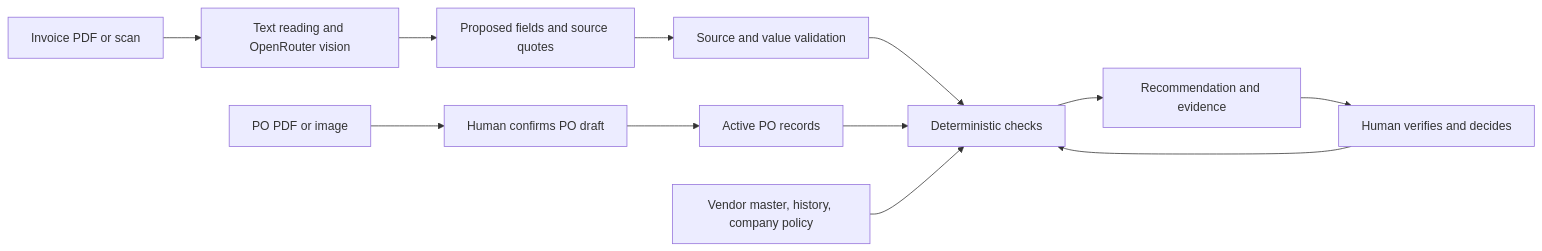
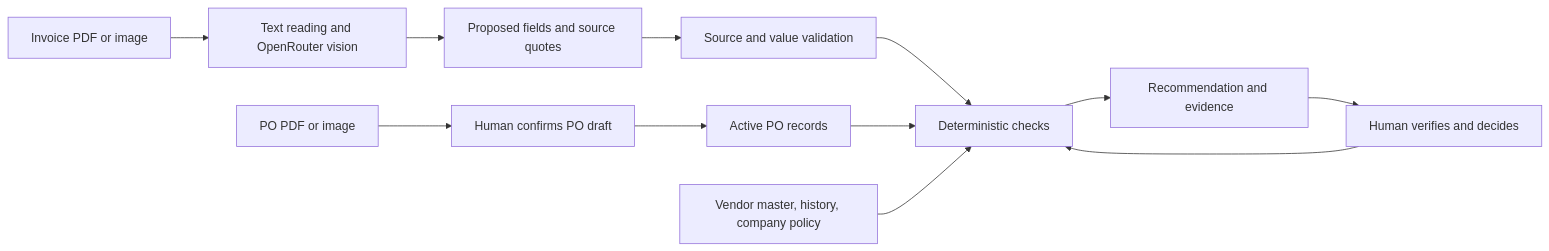
The diagram in submission/WRITTEN_BRIEF.md (sudharsan319/tresata-invoice-review), drawn with Mermaid before and after one commit. The commit also changed other lines of this file and 11 other files, not shown here.

Commit message:
Accept invoice image uploads and preserve original previews

````diff
--- a/submission/WRITTEN_BRIEF.md
+++ b/submission/WRITTEN_BRIEF.md
@@ -17,14 +17,14 @@
 ```mermaid
 flowchart LR
-  A[Invoice PDF or scan] --> B[Text reading and OpenRouter vision]
+  A[Invoice PDF or image] --> B[Text reading and OpenRouter vision]
   P[PO PDF or image] --> H[Human confirms PO draft]
   B --> C[Proposed fields and source quotes]
   C --> D[Source and value validation]
   H --> E[Active PO records]
   D --> F[Deterministic checks]
   E --> F
   R[Vendor master, history, company policy] --> F
   F --> G[Recommendation and evidence]
   G --> I[Human verifies and decides]
   I --> F
 ```
````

[Problem statement]
Those lines of the records that contain the string "vision" should be identified and copied.

[Task result]
-  A[Invoice PDF or scan] --> B[Text reading and OpenRouter vision]
+  A[Invoice PDF or image] --> B[Text reading and OpenRouter vision]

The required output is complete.